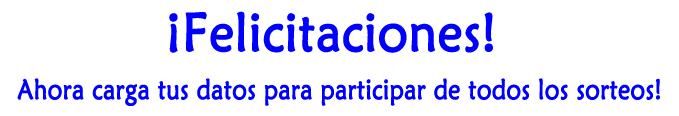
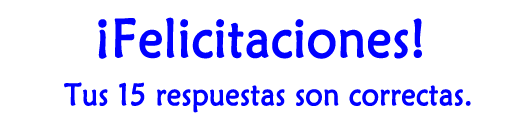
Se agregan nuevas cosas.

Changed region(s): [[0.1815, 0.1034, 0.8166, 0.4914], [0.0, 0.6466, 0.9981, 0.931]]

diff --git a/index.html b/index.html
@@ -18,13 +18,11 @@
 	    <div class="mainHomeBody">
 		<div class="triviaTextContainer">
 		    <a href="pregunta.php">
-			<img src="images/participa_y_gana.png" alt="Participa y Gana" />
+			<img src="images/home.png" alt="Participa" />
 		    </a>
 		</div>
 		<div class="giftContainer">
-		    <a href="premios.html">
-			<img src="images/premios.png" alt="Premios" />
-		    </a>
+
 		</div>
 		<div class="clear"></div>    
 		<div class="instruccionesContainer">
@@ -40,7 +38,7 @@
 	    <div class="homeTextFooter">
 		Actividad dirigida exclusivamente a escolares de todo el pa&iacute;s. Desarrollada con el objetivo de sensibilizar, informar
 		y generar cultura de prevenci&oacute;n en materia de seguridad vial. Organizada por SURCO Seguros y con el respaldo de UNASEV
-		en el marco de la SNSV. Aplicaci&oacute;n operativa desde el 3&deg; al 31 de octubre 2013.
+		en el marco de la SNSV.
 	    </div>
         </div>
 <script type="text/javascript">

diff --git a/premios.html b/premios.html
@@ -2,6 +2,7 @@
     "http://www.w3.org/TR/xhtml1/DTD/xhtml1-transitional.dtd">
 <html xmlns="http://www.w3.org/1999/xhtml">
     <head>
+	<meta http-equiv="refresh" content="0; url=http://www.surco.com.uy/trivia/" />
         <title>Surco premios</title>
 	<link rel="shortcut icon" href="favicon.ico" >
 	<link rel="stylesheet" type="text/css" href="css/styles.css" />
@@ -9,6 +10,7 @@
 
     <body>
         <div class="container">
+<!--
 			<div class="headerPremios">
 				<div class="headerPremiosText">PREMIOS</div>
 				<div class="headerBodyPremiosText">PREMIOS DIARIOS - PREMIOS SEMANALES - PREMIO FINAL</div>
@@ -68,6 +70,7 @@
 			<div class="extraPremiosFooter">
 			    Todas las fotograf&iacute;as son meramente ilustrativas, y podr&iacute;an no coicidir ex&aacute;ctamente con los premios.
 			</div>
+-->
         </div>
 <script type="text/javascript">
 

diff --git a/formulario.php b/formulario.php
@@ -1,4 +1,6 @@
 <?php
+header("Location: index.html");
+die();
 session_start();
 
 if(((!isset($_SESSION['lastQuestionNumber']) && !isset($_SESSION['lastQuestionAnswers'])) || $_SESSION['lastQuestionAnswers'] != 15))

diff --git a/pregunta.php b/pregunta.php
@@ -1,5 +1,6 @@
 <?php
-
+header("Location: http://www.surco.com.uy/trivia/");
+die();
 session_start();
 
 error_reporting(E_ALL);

- Task details: Repeat the records above word for word, keeping no pictures in the copy.

- Solution below:
Se agregan nuevas cosas.

Changed region(s): [[0.1815, 0.1034, 0.8166, 0.4914], [0.0, 0.6466, 0.9981, 0.931]]

diff --git a/index.html b/index.html
@@ -18,13 +18,11 @@
 	    <div class="mainHomeBody">
 		<div class="triviaTextContainer">
 		    <a href="pregunta.php">
-			<img src="images/participa_y_gana.png" alt="Participa y Gana" />
+			<img src="images/home.png" alt="Participa" />
 		    </a>
 		</div>
 		<div class="giftContainer">
-		    <a href="premios.html">
-			<img src="images/premios.png" alt="Premios" />
-		    </a>
+
 		</div>
 		<div class="clear"></div>    
 		<div class="instruccionesContainer">
@@ -40,7 +38,7 @@
 	    <div class="homeTextFooter">
 		Actividad dirigida exclusivamente a escolares de todo el pa&iacute;s. Desarrollada con el objetivo de sensibilizar, informar
 		y generar cultura de prevenci&oacute;n en materia de seguridad vial. Organizada por SURCO Seguros y con el respaldo de UNASEV
-		en el marco de la SNSV. Aplicaci&oacute;n operativa desde el 3&deg; al 31 de octubre 2013.
+		en el marco de la SNSV.
 	    </div>
         </div>
 <script type="text/javascript">

diff --git a/premios.html b/premios.html
@@ -2,6 +2,7 @@
     "http://www.w3.org/TR/xhtml1/DTD/xhtml1-transitional.dtd">
 <html xmlns="http://www.w3.org/1999/xhtml">
     <head>
+	<meta http-equiv="refresh" content="0; url=http://www.surco.com.uy/trivia/" />
         <title>Surco premios</title>
 	<link rel="shortcut icon" href="favicon.ico" >
 	<link rel="stylesheet" type="text/css" href="css/styles.css" />
@@ -9,6 +10,7 @@
 
     <body>
         <div class="container">
+<!--
 			<div class="headerPremios">
 				<div class="headerPremiosText">PREMIOS</div>
 				<div class="headerBodyPremiosText">PREMIOS DIARIOS - PREMIOS SEMANALES - PREMIO FINAL</div>
@@ -68,6 +70,7 @@
 			<div class="extraPremiosFooter">
 			    Todas las fotograf&iacute;as son meramente ilustrativas, y podr&iacute;an no coicidir ex&aacute;ctamente con los premios.
 			</div>
+-->
         </div>
 <script type="text/javascript">
 

diff --git a/formulario.php b/formulario.php
@@ -1,4 +1,6 @@
 <?php
+header("Location: index.html");
+die();
 session_start();
 
 if(((!isset($_SESSION['lastQuestionNumber']) && !isset($_SESSION['lastQuestionAnswers'])) || $_SESSION['lastQuestionAnswers'] != 15))

diff --git a/pregunta.php b/pregunta.php
@@ -1,5 +1,6 @@
 <?php
-
+header("Location: http://www.surco.com.uy/trivia/");
+die();
 session_start();
 
 error_reporting(E_ALL);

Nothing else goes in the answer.